Rhiannon Adam and Jon Tonks Talk Territory

Saturday 2nd June  2018 | 14.00 - 16.00


Tickets | £8

© Jon Tonks                                                                                                                                                              © Rhiannon Adam



Francesca Maffeo Gallery is delighted to host an ‘in conversation’ event to coincide with our current exhibition, 'Big Fence / Pitcairn Island' by Rhiannon Adam.

The conversation will cover (amongst other things): life in the British Overseas Territories, island mentality, claustrophobia, the slippery nature of projects, best laid plans, intent and loyalty, truth and fiction, and the impact of the photographer’s gender on safety, trust, and development.

Jon Tonks’ long term projects include ‘Empire’, an exploration of life on remote British Overseas Territories in the South Atlantic.  His practice and concerns relate to those of 'Big Fence / Pitcairn Island ', the last British overseas territory in the South Pacific Ocean.  Between them, Tonks and Adam have documented all of Britain’s most remote inhabited territories. 

Jon Tonks is a British photographer living in Bath, UK. His work focuses on telling stories about people’s lives shaped by history and geography. He holds an MA in Documentary Photography & Photojournalism from London College of Communication. His work has been featured in The New York Times, The Guardian, Sunday Times, Telegraph and FT Weekend Magazines, Monocle, the British Journal of Photography and more.

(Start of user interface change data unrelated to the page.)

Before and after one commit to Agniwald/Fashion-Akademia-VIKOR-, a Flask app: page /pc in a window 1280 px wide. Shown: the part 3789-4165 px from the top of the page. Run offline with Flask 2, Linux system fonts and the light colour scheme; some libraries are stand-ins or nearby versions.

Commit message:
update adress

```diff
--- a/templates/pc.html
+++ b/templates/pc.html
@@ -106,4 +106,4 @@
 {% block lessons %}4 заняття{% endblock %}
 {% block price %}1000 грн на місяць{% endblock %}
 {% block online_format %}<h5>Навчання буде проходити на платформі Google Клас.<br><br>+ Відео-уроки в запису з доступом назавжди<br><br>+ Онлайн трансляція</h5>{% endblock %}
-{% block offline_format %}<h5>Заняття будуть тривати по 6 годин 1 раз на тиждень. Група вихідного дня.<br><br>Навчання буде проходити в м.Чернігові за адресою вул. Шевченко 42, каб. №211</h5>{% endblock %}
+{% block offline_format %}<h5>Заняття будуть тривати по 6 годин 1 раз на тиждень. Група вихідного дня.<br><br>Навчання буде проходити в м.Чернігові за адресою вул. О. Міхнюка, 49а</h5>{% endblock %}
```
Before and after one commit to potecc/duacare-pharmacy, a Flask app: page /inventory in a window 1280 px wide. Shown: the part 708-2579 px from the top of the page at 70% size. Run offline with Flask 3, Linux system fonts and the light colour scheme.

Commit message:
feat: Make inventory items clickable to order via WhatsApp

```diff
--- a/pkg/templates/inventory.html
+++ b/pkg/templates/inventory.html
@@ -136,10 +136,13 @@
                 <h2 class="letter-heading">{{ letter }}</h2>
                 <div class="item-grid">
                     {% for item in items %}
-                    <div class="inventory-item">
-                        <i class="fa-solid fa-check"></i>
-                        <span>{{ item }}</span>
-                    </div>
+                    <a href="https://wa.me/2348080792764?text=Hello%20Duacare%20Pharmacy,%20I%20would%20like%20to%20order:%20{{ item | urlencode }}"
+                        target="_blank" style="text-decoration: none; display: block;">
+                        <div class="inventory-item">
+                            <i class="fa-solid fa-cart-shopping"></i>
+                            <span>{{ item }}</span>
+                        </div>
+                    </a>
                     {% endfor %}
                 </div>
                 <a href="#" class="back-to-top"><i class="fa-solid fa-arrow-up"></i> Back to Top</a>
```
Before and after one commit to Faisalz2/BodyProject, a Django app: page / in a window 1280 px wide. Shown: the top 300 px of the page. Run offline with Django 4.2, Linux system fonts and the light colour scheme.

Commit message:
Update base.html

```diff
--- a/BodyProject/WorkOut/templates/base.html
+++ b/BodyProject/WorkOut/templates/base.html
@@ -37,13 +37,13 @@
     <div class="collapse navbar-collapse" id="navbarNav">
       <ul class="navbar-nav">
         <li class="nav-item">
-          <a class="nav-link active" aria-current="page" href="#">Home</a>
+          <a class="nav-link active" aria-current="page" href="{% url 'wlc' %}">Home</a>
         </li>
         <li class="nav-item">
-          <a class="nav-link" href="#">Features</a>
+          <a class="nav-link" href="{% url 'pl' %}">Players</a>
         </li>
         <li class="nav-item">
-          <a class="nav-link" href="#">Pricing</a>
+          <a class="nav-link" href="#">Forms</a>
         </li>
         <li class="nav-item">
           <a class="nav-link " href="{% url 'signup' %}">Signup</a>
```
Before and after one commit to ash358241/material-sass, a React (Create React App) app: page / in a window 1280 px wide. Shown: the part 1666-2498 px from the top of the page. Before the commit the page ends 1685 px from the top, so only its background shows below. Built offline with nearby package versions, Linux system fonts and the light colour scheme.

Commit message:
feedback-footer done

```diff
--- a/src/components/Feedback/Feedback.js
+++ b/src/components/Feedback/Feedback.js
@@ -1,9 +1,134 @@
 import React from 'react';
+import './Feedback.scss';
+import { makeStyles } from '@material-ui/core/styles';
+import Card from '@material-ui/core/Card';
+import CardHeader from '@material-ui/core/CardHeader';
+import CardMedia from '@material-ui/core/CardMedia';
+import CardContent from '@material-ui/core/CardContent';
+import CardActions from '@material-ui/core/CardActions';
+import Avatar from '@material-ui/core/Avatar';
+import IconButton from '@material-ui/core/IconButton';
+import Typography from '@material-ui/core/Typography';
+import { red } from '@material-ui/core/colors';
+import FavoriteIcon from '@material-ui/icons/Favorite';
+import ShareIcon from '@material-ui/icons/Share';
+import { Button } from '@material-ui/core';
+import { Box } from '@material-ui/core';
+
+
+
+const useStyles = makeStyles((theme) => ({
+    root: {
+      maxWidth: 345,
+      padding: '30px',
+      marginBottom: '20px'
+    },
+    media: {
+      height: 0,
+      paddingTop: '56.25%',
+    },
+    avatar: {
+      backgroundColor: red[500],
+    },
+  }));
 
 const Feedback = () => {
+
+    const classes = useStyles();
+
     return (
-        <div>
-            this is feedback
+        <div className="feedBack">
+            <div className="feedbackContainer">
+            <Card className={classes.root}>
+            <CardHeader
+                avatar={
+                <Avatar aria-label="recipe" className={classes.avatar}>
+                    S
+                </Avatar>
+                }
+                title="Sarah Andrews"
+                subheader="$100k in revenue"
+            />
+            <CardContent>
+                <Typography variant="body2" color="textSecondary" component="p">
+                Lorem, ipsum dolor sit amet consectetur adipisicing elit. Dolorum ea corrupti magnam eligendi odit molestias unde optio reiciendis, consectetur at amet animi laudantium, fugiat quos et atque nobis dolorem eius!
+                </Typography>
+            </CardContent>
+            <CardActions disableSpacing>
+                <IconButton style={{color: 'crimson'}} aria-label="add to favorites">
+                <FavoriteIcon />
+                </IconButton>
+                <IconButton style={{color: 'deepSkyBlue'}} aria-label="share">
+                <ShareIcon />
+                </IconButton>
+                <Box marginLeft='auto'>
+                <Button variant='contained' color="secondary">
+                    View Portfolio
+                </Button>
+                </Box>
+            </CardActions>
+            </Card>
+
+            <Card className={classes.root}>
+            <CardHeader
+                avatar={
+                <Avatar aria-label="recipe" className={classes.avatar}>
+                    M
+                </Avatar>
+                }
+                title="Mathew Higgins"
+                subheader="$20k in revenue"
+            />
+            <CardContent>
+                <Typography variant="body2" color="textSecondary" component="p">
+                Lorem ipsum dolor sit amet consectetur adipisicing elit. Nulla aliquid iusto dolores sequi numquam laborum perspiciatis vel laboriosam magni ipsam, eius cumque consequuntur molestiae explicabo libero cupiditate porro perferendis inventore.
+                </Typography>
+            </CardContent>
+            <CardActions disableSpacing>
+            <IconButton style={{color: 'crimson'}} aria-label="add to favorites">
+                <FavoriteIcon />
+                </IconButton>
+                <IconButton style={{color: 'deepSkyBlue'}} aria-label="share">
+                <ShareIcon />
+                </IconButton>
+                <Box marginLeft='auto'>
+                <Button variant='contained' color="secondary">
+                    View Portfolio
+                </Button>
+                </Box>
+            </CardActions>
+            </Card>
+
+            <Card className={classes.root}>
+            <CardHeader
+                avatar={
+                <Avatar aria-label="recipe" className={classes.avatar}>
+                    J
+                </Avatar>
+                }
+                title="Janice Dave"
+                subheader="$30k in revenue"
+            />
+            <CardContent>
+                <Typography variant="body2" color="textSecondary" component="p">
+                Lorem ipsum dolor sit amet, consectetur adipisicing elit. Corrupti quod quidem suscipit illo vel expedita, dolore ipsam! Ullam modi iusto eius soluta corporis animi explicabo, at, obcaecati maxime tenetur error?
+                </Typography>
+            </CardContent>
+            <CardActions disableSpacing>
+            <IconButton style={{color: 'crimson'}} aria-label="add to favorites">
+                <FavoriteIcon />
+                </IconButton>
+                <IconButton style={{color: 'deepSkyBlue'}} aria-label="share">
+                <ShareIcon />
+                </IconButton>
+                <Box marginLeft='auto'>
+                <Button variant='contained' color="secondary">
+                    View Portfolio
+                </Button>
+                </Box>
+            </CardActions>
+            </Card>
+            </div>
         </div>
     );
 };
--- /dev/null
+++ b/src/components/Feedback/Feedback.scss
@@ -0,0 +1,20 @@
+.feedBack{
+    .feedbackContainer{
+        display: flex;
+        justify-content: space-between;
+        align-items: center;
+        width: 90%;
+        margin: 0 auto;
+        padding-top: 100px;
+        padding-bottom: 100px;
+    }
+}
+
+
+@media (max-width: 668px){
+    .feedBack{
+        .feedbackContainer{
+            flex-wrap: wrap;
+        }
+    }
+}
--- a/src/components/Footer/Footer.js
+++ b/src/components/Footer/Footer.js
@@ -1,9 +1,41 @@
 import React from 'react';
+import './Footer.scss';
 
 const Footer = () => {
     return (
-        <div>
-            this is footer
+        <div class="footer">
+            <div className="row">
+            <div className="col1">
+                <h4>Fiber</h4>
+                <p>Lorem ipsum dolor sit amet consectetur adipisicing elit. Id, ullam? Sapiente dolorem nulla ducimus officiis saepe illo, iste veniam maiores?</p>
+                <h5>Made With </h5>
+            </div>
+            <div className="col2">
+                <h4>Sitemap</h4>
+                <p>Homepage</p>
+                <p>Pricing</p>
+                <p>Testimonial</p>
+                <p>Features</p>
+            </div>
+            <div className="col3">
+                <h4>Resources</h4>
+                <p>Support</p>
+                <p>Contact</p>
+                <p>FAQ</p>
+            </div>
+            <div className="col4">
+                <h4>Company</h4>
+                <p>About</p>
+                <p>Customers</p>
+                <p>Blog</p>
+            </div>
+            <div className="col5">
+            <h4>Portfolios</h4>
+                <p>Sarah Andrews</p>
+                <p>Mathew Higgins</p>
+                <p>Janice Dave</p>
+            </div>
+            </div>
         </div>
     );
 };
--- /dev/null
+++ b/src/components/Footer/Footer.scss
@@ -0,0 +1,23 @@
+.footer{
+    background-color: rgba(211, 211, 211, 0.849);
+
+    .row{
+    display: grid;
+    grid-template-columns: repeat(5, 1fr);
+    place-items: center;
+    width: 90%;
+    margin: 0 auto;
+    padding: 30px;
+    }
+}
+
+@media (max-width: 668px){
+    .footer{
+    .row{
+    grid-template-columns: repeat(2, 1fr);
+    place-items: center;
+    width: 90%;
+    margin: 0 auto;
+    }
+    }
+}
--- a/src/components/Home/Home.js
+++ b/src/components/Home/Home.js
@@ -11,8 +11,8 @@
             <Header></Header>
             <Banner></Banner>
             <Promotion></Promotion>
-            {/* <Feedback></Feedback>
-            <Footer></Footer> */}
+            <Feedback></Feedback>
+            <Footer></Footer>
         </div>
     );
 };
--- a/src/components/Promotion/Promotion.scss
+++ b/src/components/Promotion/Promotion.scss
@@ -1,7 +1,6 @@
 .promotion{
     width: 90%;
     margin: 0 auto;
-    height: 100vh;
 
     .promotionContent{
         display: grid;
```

He has been shortlisted for the Taylor Wessing National Portrait Prize three times, twice for the Terry O’Neill award, and in 2014, Tonks was presented with the Vic Odden Award by the Royal Photographic Society for his first book Empire - a journey across the South Atlantic exploring life on four remote British Oveaseas Territories. 

His work is now in a number of private collections, both in the UK and abroad, including The Hyman Collection of British photography, The Martin Parr Foundation, and the Houston Museum of Fine Arts, Texas.


Rhiannon Adam was born in Co. Cork, Ireland and currently lives and works in London. She was educated at Central Saint Martins college of Art and Design (London), and at the University of Cambridge.

Adam's work is heavily influenced by her nomadic childhood spent at sea, sailing around the world with her parents. Little photographic evidence of this period in her life exists, igniting an interest in the influence of photography on recall, the notion of the photograph as a physical object, and the image as an intersection between fact and fiction – themes that continue throughout her work. 

Her long-term projects straddle the boundary between art photography and social documentary, while subject matter is often focused on narratives relating to myth, loneliness, and the passage of time, particularly in relation to isolated communities. The results of these explorations are captured almost exclusively in ambient light through the hazy abstraction of degrading instant-film materials and colour negative film. 

In 2015, supported by the BBC/Royal Geographical Society, Adam travelled to the remote island community of Pitcairn in the South Pacific. Pitcairn measures just two miles by one mile and is home to just 42 British subjects, descendants from the Mutiny on the Bounty. A decade ago, the island’s romantic image was tarnished by a string of high profile sexual abuse trials, as a result, islanders are particularly reticent about accepting outsiders. With trip duration dictated by the quarterly supply vessel, there would be no way off for three arduous months. Adam’s project is the first in-depth photographic project to take place on the island and is on show at Francesca Maffeo Gallery until 9th June 2018

As a part of her varied practice, Adam is also an occasional publisher and curator. Her imprint ‘Lost Cat’ was founded in 2013 with the release of Kevin Griffin's Omey Island: Last Man Standing, and until 2015, she was the resident curator at Gallery One and a Half, a photography led space in Hackney, London.

Her self-directed work has been widely featured in the press including the New York Times, M Magazine/Le Monde, Art Review, The Guardian, BBC, Vice, It’s Nice That, Dazed and Confused, Colors magazine and Loose Associations (published by the Photographer’s Gallery).

In addition, Adam can often be found teaching workshops and giving talks – recent appearances include the Royal Academy of Arts, the Photographer’s Gallery, Tate, V&A Museum and the Barbican.

Adam’s first book, Dreamlands, Wastelands (published by Jane and Jeremy) was released in 2014. In October 2017, Thames and Hudson published her exhaustive resource on instant photography - Polaroid: The Missing Manual, The Complete Creative Guide (translated titles vary).